** Records shown follows **

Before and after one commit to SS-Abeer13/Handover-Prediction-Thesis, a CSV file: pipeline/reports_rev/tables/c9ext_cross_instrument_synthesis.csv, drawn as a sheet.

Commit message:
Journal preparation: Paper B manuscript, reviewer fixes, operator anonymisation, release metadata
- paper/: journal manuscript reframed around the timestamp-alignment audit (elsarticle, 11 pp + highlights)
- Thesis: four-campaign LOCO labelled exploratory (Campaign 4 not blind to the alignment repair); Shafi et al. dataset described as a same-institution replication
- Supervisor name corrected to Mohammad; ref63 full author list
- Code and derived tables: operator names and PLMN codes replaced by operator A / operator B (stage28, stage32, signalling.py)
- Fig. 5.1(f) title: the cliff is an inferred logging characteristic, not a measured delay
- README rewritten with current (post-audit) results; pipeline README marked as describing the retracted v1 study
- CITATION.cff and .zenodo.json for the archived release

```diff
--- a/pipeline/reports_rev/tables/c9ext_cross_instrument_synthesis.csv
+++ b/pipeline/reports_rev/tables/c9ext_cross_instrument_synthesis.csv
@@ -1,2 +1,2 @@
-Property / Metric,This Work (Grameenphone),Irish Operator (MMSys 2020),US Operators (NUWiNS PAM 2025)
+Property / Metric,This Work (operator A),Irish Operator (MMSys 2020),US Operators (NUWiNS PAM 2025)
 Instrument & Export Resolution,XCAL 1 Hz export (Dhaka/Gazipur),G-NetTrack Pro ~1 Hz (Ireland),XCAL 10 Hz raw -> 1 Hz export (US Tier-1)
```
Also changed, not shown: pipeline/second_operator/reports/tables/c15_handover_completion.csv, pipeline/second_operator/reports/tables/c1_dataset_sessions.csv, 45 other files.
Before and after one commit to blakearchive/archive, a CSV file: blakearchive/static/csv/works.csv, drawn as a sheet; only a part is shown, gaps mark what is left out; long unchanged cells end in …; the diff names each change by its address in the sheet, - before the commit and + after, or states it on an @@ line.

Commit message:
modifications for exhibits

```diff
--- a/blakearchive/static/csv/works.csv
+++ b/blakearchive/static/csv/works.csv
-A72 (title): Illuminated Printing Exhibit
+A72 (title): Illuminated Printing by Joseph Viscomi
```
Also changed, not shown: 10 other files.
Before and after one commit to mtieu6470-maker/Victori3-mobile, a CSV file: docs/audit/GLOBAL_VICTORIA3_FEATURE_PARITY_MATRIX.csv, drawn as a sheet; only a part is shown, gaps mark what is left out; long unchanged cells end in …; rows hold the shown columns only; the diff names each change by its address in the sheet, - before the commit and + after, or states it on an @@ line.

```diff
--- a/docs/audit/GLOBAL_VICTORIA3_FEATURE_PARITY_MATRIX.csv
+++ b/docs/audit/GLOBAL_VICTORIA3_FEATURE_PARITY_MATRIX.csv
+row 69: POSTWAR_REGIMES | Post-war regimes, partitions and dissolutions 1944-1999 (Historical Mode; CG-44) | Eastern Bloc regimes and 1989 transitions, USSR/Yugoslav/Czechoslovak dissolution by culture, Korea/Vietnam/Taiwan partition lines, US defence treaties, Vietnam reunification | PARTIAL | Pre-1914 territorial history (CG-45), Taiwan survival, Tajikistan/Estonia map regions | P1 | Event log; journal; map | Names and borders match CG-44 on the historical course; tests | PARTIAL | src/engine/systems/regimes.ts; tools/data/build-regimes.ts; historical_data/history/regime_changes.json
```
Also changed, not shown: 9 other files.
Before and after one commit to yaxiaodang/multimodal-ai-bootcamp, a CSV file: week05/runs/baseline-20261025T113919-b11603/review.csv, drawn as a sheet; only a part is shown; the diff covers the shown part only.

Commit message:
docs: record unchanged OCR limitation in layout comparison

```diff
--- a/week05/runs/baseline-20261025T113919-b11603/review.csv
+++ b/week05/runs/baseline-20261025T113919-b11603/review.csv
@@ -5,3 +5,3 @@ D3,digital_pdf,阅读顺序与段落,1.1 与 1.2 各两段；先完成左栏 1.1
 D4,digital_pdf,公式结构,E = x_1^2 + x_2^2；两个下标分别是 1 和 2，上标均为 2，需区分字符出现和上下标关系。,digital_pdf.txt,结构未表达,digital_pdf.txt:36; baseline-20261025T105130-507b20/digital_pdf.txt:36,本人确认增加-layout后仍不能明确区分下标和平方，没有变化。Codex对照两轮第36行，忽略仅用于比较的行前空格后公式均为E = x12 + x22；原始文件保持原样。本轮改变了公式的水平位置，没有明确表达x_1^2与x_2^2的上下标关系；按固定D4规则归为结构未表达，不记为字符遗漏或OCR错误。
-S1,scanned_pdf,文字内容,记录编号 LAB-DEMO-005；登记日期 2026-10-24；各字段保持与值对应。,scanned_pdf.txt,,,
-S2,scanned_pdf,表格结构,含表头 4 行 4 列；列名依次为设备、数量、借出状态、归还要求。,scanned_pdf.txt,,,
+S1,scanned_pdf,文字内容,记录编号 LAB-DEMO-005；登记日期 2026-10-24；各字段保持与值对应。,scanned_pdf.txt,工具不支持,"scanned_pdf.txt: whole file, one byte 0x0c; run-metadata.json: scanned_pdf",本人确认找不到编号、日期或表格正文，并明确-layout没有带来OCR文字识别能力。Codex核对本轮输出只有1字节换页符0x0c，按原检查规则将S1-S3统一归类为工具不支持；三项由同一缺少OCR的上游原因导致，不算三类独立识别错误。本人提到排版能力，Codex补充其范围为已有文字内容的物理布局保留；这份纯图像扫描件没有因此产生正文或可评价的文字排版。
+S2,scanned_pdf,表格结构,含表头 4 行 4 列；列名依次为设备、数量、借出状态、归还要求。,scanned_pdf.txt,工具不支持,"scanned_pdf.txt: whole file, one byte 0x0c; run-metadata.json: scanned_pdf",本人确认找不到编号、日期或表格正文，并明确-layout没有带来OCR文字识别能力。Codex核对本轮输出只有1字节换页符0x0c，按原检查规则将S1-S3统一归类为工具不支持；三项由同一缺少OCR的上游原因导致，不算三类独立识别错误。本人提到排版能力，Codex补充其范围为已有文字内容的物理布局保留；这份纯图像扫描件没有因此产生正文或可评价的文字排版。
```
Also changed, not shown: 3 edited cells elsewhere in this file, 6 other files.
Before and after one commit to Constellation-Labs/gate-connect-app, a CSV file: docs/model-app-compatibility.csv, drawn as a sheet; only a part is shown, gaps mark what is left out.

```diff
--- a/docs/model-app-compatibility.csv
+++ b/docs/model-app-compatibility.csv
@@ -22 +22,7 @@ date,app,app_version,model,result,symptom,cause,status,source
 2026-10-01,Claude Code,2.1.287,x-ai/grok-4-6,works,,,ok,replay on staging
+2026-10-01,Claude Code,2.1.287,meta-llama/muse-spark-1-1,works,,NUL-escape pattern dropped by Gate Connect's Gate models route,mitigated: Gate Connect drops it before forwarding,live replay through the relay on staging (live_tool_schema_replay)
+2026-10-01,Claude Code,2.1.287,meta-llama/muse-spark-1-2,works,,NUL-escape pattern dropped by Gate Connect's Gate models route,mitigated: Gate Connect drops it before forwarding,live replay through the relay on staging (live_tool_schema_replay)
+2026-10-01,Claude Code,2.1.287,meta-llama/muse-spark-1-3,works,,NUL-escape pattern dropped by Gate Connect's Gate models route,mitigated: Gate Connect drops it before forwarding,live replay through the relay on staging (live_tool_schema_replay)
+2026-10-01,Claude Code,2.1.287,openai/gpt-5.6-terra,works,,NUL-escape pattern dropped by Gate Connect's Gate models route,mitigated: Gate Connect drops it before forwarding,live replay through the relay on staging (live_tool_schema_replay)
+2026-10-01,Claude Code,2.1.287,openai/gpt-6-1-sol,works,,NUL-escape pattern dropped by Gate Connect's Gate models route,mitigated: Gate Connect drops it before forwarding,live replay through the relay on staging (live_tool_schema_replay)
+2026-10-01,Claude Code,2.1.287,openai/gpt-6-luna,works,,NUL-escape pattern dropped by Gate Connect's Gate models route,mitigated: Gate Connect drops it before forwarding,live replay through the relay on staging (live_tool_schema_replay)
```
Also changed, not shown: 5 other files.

** End of Records shown **

Exercise requirements:
Search the data above for the string "alignment". Report every line where it is found.

Response below:
- paper/: journal manuscript reframed around the timestamp-alignment audit (elsarticle, 11 pp + highlights)
- Thesis: four-campaign LOCO labelled exploratory (Campaign 4 not blind to the alignment repair); Shafi et al. dataset described as a same-institution replication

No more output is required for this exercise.